US, UK trade officials to meet for 3rd round of talks in Boston
By Andrea Shalal
WASHINGTON, April 26 (Reuters) - U.S. and British trade officials will meet again in Boston in June to continue their dialogue on strengthening trade ties, the two countries said in a joint statement on Tuesday, after two days of talks in Aberdeen, Scotland.
U.S. Trade Representative Katherine Tai and British Trade Secretary Anne-Marie Trevelyan agreed to work in coming weeks on an "ambitious roadmap" on digitizing U.S.-UK trade, supporting small- and medium-sized businesses, building resilience in critical supply chains, and addressing the global trade impacts of Russia’s invasion of Ukraine, the statement said.
The roadmap will also look at promoting environmental protection and the transition to net zero, supporting high labor and environmental standards, and promoting innovation, it said.
Tai and Trevelyan met with stakeholders from the U.S. and UK business communities, trade unions and civil society, during the talks in Aberdeen.

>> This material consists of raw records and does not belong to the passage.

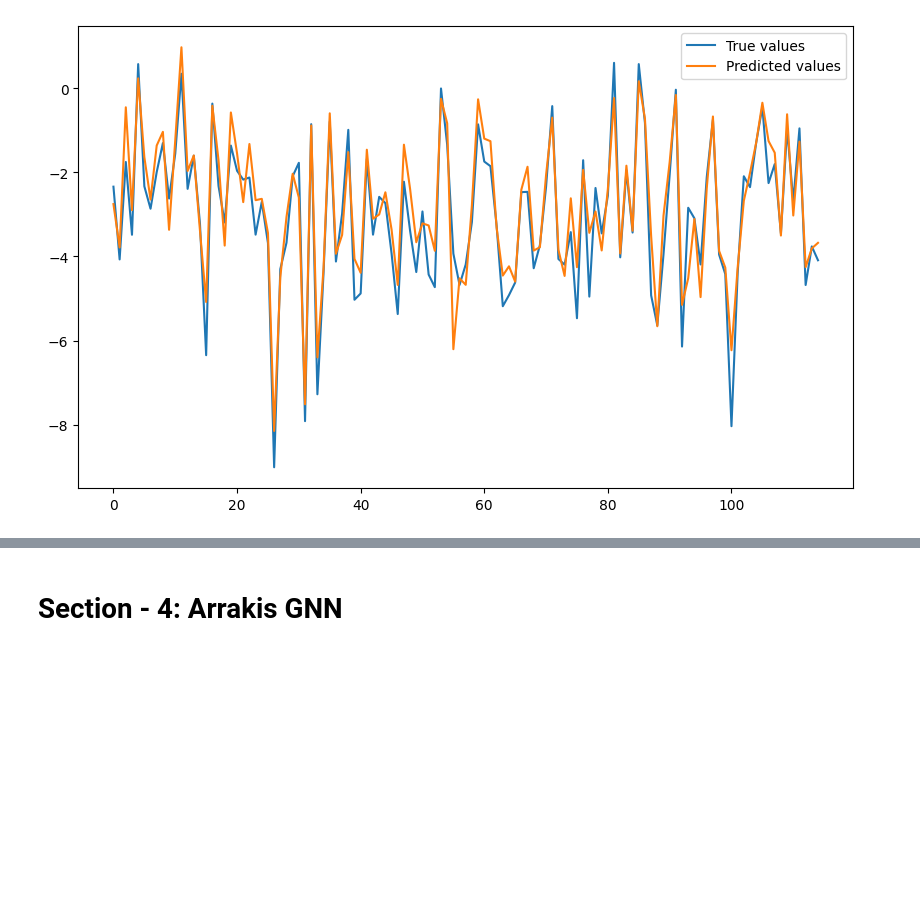
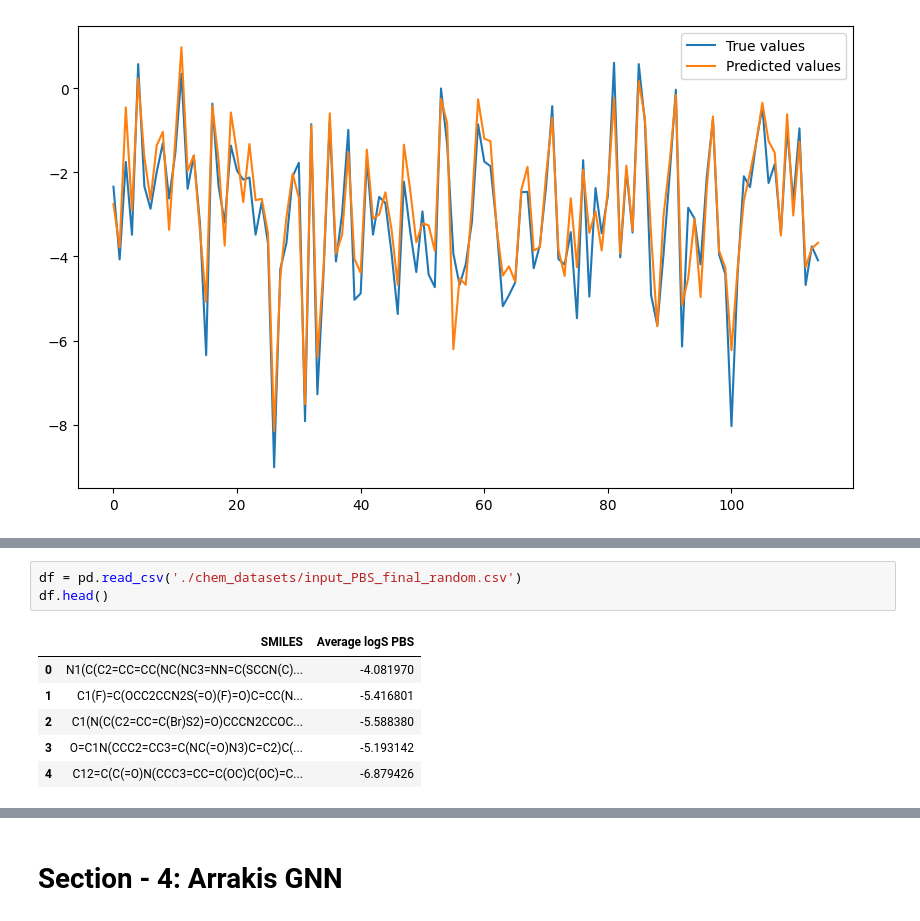
Before and after one commit to pranay8297/deep-learning-projects, a Jupyter notebook: HiGNN_Implementation.ipynb, the cells around one changed output, grey strips where cells are left out. Saved outputs shown, nothing was run; the diff lists cells and outputs as text; blank space fills up the shorter version.

```diff
--- a/HiGNN_Implementation.ipynb
+++ b/HiGNN_Implementation.ipynb
@@ -963,0 +987,10 @@ plt.show()
+# %%
+df = pd.read_csv('./chem_datasets/input_PBS_final_random.csv')
+df.head()
+# %% [output]
+|  | SMILES | Average logS PBS |
+| 0 | N1(C(C2=CC=CC(NC(NC3=NN=C(SCCN(C)... | -4.081970 |
+| 1 | C1(F)=C(OCC2CCN2S(=O)(F)=O)C=CC(N... | -5.416801 |
+| 2 | C1(N(C(C2=CC=C(Br)S2)=O)CCCN2CCOC... | -5.588380 |
+| 3 | O=C1N(CCC2=CC3=C(NC(=O)N3)C=C2)C(... | -5.193142 |
+| 4 | C12=C(C(=O)N(CCC3=CC=C(OC)C(OC)=C... | -6.879426 |
```
Also changed, not shown: parts of 70 cells of this notebook.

Those came after similar talks in Baltimore last month.
They pledged to stand with Ukraine in the face of Russian President Vladimir Putin’s "unprovoked, premeditated attack" and said they were ready to increase the economic pressure on Russia, the statement said.

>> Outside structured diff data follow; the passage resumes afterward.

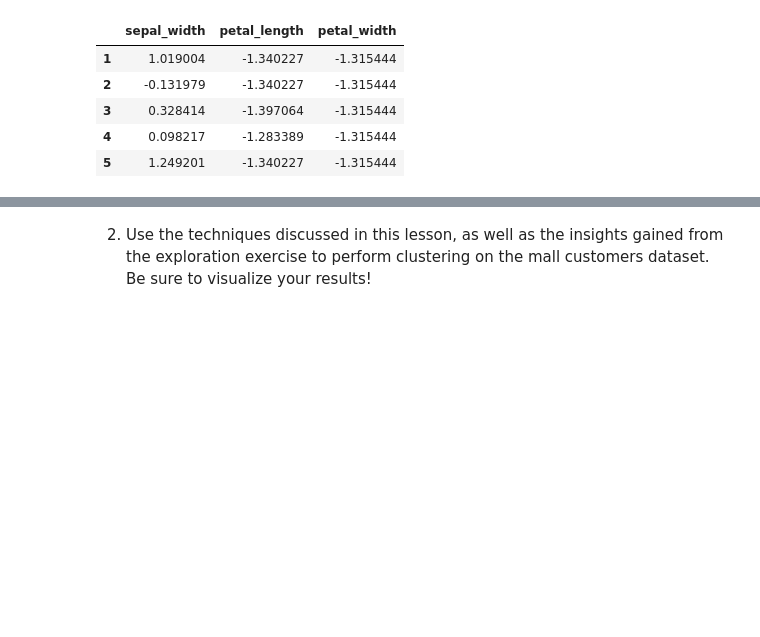
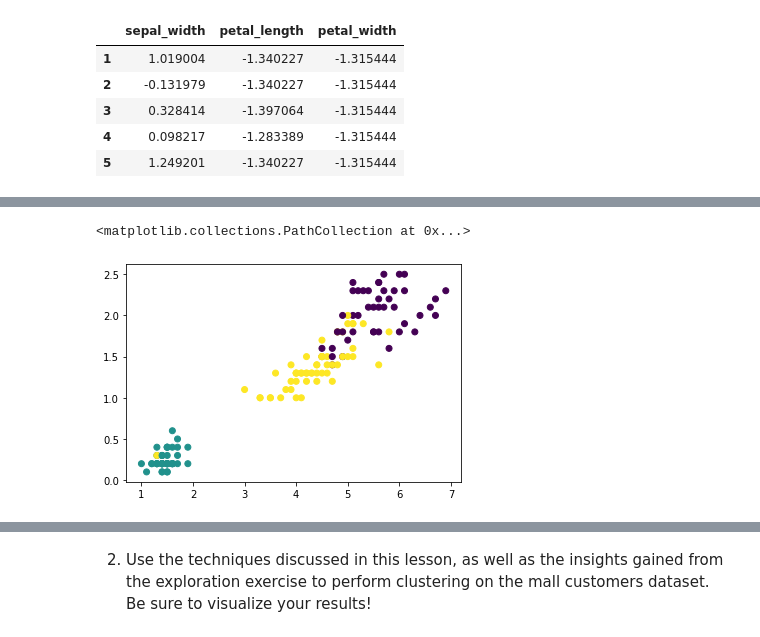
Before and after one commit to chloerwhitaker/clustering-exercises, a Jupyter notebook: modeling.ipynb, the cells around one changed output, grey strips where cells are left out. Saved outputs shown, nothing was run; the diff lists cells and outputs as text; code cells hidden in the pictures; blank space fills up the shorter version.

```diff
--- a/modeling.ipynb
+++ b/modeling.ipynb
@@ -350,0 +340,5 @@ centroids_scaled
+# %%
+plt.scatter(iris.petal_length, iris.petal_width, c=iris.cluster)
+# %% [output]
+<matplotlib.collections.PathCollection at 0x...>
+[figure, added]
```
Also changed, not shown: parts of 53 cells of this notebook.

Russia describes its action as a "special military operation."
"Ministers agreed that their officials would remain closely coordinated, and they will encourage other international partners, including the (Group of Seven advanced economies) and other (World Trade Organization) members, to take action in support of Ukraine’s economic recovery," the statement said.
The date of the June meeting in Boston was not disclosed.
Given the lack of progress on a broad U.S.-UK trade agreement, Britain is working with about 20 U.S. states to secure individual trade deals as soon as next month, trade policy minister Penny Mordaunt told parliament last week.
Britain and the United States entered into formal negotiations about a bilateral trade deal under the former Trump administration, but the government of President Joe Biden shelved those talks to focus more on specific challenges such as labor rights, supply chains and the low-carbon transition.